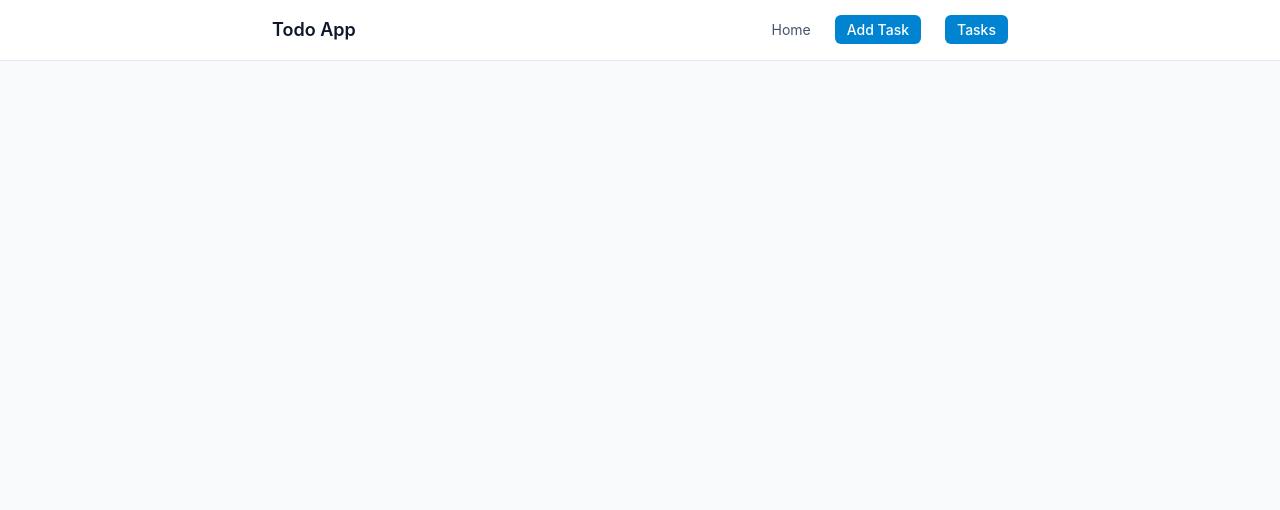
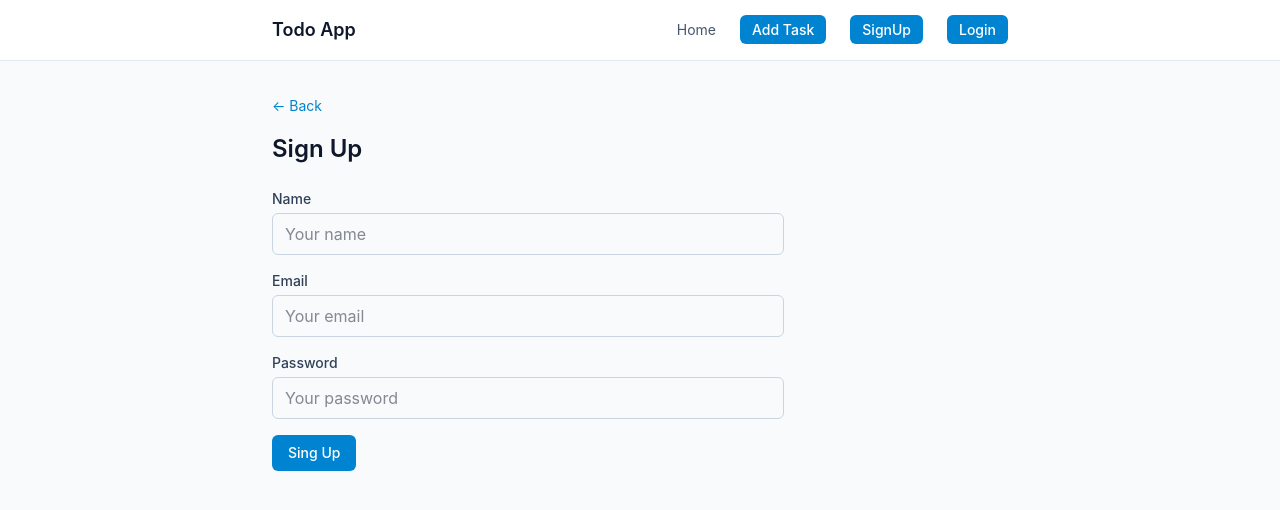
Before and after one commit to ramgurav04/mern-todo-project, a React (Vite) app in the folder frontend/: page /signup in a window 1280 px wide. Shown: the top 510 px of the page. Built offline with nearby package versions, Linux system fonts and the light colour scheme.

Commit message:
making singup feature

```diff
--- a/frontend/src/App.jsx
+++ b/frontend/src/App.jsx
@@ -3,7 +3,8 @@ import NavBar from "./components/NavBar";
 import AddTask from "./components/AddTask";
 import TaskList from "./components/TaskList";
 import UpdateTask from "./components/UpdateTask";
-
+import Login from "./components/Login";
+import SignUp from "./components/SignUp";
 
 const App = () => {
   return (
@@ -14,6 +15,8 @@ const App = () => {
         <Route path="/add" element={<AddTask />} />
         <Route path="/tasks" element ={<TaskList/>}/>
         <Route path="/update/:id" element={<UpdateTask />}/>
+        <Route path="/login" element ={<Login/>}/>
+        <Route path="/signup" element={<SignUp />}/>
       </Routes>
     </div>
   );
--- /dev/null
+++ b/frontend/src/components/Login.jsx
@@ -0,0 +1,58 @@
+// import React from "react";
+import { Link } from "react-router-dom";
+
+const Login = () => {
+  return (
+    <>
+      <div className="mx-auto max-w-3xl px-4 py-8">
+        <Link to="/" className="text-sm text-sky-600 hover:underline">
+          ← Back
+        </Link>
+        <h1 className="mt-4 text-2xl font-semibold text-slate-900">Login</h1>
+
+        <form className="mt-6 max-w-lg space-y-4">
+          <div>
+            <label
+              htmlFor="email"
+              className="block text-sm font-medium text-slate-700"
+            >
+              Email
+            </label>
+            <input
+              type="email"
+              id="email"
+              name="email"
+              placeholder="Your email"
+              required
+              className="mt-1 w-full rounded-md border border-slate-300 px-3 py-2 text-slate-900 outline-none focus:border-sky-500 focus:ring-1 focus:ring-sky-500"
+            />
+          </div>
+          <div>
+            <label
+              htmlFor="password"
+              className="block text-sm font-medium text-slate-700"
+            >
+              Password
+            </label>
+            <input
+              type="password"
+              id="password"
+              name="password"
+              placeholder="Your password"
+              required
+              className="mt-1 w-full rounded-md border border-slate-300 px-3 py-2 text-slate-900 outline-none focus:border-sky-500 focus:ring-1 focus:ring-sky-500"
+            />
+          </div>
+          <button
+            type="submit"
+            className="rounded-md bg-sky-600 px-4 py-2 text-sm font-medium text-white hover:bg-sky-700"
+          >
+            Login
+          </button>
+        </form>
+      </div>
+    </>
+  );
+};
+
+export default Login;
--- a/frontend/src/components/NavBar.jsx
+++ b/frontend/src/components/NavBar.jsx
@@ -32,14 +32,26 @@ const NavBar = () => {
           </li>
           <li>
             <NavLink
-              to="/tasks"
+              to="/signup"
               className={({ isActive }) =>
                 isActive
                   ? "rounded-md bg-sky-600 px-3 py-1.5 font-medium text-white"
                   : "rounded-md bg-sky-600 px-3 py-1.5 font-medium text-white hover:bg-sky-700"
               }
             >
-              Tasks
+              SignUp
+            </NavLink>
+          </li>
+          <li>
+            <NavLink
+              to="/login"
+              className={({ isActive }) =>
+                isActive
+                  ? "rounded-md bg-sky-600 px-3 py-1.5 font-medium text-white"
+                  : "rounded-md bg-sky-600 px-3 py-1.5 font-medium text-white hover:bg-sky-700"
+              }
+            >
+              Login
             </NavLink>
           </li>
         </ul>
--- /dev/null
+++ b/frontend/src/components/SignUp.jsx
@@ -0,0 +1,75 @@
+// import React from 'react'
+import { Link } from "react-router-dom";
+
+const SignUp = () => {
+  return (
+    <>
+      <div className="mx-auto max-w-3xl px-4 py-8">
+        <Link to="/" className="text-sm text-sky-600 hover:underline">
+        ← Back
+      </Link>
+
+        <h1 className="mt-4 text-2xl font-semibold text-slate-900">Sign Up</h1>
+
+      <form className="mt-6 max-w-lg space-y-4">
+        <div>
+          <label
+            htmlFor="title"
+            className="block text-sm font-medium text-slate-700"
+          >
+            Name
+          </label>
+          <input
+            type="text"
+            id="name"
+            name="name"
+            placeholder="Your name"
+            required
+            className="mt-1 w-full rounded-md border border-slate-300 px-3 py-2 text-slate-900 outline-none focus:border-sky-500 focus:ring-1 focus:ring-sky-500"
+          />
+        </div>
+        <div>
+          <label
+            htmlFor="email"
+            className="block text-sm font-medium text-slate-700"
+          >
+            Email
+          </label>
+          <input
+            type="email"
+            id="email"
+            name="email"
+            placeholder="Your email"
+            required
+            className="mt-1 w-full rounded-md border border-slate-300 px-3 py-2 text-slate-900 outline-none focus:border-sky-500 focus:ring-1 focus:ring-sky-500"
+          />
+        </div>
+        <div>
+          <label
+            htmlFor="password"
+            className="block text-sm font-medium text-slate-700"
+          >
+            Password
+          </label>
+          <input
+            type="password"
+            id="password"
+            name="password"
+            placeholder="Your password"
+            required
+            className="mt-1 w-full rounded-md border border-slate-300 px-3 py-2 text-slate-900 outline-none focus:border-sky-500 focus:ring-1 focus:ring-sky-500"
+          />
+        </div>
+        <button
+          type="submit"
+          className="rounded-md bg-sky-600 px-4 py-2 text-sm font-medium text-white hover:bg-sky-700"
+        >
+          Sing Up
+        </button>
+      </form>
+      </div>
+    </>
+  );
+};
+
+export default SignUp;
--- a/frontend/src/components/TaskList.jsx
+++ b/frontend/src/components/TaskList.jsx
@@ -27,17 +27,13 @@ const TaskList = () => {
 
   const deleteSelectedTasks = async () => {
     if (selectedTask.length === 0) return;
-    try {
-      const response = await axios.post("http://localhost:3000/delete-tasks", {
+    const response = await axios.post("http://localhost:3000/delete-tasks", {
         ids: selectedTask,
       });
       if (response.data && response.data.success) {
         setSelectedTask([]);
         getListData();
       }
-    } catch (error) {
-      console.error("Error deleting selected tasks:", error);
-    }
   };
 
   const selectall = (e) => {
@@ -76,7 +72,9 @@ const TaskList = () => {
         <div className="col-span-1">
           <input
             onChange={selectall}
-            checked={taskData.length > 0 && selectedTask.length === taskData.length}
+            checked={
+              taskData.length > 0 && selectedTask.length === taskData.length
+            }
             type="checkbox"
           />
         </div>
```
=-=-=
Each line of the material that contains the string "localhost" has to be copied out.

-      const response = await axios.post("http://localhost:3000/delete-tasks", {
+    const response = await axios.post("http://localhost:3000/delete-tasks", {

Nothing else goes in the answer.